even harder. I bring up the 17th Amendment, that same year we the people were handed the 16th Amendment which was famously challenged as
unconstitutional by both Brushaber and Stanton, I have never yet been able to find any legal challenges in a court of law regarding either the 17th
Amendment, nor the Federal Reserve Act. How strange is that?
The 16th Amendment is the only legislation of those three seminal acts that were challenged, to the best of my knowledge, and oddly, the 16th
Amendment was the only one of those three that had sound legal standing. I realize there are many out there that will insist that the 16th Amendment
is unconstitutional, and never properly ratified and blah, blah, blah, but any novice Constitutionalists need not look too hard to see the validity in
First, it should be clear to everybody that Congress all ready had the complete and plenary power of taxation and did not need an Amendment in order
to lay and collect taxes on income. Secondly, an understanding of history and the Pollack ruling makes it even easier to understand why that
Amendment was written, and third; a simple reading of that Amendment makes perfectly clear that no new power of taxation was created, nor was any new
burden placed upon the people.
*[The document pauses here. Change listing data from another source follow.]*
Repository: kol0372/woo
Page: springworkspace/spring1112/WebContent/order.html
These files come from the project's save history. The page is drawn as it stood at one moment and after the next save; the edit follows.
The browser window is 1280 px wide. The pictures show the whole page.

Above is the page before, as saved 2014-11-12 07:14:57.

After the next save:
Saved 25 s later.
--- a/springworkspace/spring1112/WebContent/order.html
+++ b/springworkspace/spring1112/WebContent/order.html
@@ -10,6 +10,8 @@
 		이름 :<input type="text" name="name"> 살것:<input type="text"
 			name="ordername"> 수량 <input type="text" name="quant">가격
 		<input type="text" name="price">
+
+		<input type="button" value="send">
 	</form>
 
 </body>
All the 16th Amendment did was allow Congress to flex its own muscles to the courts and made perfectly clear that any
tax laid upon income without apportionment was to be viewed as an indirect tax and not a direct tax.
So, where that Amendment was challenged with erroneous claims and destined to fail, the Federal Reserve Act, dubious in its creation, and it is a
quite valid question to ask if Congress has the authority to delegate its own responsibility of coining and printing moneys to a "quasi-public"
banking institution, and then there is the 17th Amendment. The excuses for this Amendment were to address the very complaints that were the precise
purpose of that Amendment, which was the gridlock it fostered, and even the problem of Representatives not choosing vacated Senate seats in time for
the next session, which clearly slowed down the process of legislation, and given the multitudes of statutes, codes and ordinances on the books today,
what would be so damn wrong with a year without legislation?
Why can I not find any legal challenges to the 17th Amendment and the Federal Reserve Act? What sort of conspiracy was that? What does this have to
do with the census?
My first day in training as a crew leader, it was explained to us that, if the Department of Homeland Security, or even the FBI wanted information
from the Census Bureau that information would NOT be divulged. Take that for what you want. What I can tell you first hand is this much: WE TAKE
EXTRAORDINARY STEPS TO MAKE SURE PII (PERSONALLY IDENTIFIABLE INFORMATION) DOES NOT GET OUT TO THE PUBLIC. I mean they take RIDICULOUS PRECAUTIONS.
One of my enumerators almost got fired for having her husband in her car when she was acting as courier to send enumerator questionnaires to the
office. They were packed in an inter office envelope and in a box.
What could the Census Bureau possibly be asking that such protocols have been put in place? If a census is nothing more than a head count to properly
apportion for The House of Representatives, what possible difference could it make if that information was shared with all of those alphabet agencies
and the creepier Germanic agency known as Homeland Security? What would I or anyone else care if the FBI knew the number of people residing in my
home or theirs? Certainly, in order to ensure proper apportionment, this is all that need be answered, and since the three fifths clause has been
rendered moot, certainly my skin color has no bearing, nor my name, or my political beliefs, religious beliefs and so on. All that should matter is
the number of occupants, so again I ask, why are these very strict protocols about privacy being emphasized so much? Don't you find that even
You've spent much time attempting to assure us that our privacy is protected and that "only about 10 questions are asked" My friend, that seems to
be only about 9 questions too many.
[edit on 21-5-2010 by Jean Paul Zodeaux]